of the "Warsaw Five" in Moscow, September 27,1968 (Excerpts)
Source: ÚSD, Sb. KV, Z/S 13.
This transcript of a meeting of the "Warsaw Five" in Moscow, originally 66 pages in length and taken
from tape recordings and participants' notes, records the Soviet Union's efforts to overcome the difficulties
that emerged as a result of Dubček's alleged failure to abide by the Moscow protocol.
The meeting, which took place a day after the Politburo reviewed the Czechoslovak situation, focused
on forcing Dubček to carry out the requisite changes of personnel in all major areas of Czechoslovak life:
the party, the government, the mass media, the higher educational system, the security forces, and the
army. Soviet leaders also wanted to prevent the CPCz first secretary from trying to salvage anything more
of the pre-August reforms and, above all, to head off any attempt he might make to relax the censorship
mandated by Article 4 of the protocol. The instrument for achieving these political goals, as decided both
at the CPSU Politburo session and at the meeting of the Five, was the permanent Soviet troop presence
in Czechoslovakia based on a formal treaty. The meeting transcript records Kosygin pointing out that
making Dubček sign a status-of-forces treaty would discredit the CPCz leader in the eyes of all the "rightist
forces" who had supported the Prague Spring. Over the longer term, the troops would be a convenient
medium through which the Soviet Union could exert political pressure, precluding any renewed attempts
at reform. For this purpose Brezhnev believed that around five divisions and command staffs would suffice
because "if any real danger emerges, the number of troops can always be increased again."
The Russian government turned over a copy of this document to the Czechoslovak commission in the
spring of 1992.
L I. Brezhnev welcomes the leaders of the parties and governments of the fraternal countries and notes that events in Czechoslovakia have made it imperative that they meet, exchange information, calmly assess the situation, and reach agreement on what joint actions should be taken.
We will try to keep you informed of what we know and set forth our position and the measures to be taken in the immediate future. We expect that the process under way in Czechoslovakia is of a long-term character. We must work out a general position and follow it through right to the end….
Moving on now to a brief report, which should provide a starting point for our negotiations, it is necessary to mention the following items, above all.
The month that has passed since the entry of our troops has fully confirmed both the need for our joint action and its timeliness. We have information about a whole series of facts attesting to the actions of the counterrevolutionary, anti-socialist underground in Czechoslovakia. The activity of the rightist forces, the revisionist wing in the CPCz, represents a great danger.

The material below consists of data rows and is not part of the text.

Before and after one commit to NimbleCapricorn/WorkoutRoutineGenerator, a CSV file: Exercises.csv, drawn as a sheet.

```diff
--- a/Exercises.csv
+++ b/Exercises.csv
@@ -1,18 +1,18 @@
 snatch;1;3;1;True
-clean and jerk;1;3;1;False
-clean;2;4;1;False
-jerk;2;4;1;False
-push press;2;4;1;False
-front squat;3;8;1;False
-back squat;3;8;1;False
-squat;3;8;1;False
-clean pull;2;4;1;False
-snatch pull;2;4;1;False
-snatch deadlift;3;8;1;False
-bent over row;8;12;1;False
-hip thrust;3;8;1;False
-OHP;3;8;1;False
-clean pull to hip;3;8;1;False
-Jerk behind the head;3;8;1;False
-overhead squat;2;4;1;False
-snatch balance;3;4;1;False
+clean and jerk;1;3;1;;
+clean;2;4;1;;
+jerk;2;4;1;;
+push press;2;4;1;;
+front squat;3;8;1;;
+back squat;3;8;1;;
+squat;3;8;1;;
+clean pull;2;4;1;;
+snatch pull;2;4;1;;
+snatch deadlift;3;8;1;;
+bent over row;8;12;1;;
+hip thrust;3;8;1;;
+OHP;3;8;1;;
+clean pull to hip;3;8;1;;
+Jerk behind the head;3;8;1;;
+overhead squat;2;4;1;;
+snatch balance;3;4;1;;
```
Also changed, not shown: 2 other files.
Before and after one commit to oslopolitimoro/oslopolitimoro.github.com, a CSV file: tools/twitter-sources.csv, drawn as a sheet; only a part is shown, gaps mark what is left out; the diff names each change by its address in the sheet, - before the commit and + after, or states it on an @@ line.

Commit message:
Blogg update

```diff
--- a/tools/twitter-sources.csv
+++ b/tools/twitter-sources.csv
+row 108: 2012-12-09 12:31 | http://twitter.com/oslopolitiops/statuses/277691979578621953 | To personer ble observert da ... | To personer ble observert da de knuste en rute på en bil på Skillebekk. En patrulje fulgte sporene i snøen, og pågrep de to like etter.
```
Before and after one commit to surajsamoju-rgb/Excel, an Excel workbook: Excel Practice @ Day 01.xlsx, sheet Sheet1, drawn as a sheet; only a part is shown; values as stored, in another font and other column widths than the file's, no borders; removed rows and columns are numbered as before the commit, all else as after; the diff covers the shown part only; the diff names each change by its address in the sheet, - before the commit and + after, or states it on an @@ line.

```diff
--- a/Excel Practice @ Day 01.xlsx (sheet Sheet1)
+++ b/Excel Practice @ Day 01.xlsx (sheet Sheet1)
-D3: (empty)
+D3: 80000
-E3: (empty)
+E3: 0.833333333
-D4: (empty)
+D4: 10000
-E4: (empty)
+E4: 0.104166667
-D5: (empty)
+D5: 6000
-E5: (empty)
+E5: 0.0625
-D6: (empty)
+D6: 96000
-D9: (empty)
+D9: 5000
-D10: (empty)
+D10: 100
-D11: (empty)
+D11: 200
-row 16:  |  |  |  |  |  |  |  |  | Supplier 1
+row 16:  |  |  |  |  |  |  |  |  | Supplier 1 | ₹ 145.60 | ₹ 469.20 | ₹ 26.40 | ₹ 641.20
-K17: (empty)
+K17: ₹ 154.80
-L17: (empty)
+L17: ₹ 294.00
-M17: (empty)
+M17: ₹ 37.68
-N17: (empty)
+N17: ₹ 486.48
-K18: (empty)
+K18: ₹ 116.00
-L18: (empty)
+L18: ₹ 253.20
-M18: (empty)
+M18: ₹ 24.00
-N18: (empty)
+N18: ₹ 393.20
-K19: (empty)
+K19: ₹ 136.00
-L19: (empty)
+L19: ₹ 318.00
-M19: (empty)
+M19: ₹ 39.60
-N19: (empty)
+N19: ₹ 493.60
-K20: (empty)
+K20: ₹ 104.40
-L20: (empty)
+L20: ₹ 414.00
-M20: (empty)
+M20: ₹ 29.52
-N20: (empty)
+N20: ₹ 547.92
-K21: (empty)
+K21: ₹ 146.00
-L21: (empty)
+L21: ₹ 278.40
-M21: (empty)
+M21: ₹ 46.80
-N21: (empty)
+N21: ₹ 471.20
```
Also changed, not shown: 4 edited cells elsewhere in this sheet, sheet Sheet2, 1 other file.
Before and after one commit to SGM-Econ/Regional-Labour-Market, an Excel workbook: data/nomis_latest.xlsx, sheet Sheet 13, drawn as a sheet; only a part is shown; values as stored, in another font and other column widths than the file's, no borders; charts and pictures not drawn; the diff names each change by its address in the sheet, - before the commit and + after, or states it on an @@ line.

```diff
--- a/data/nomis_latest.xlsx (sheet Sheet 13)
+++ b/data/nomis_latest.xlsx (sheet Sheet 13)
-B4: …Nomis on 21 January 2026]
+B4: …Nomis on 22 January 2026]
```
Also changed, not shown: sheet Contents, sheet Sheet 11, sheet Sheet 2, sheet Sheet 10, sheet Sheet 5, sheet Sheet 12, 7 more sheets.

The main result of what we did is that we have blocked the road to counterrevolution in Czechoslovakia.
Furthermore, a strong blow was delivered to the right-wing forces in the CPCz itself; the prerequisites have been created for the gradual consolidation and activation of the healthy forces in the communist party.
On the whole, the groundwork has been laid for a renewal of the situation in both the party and the country. From a military-political standpoint, the entry of our troops demonstrated not only the capabilities of our countries in putting up a joint defense of the gains of socialism, but also our common resolve to use these capabilities when necessary. The military side of things provided ample confirmation of the high state of mobilized readiness of our armed forces and their efficiency in solving complicated tasks collectively.
It proved that the state interests and security of the Warsaw Pact countries are in fact guaranteed by the united might of our armies….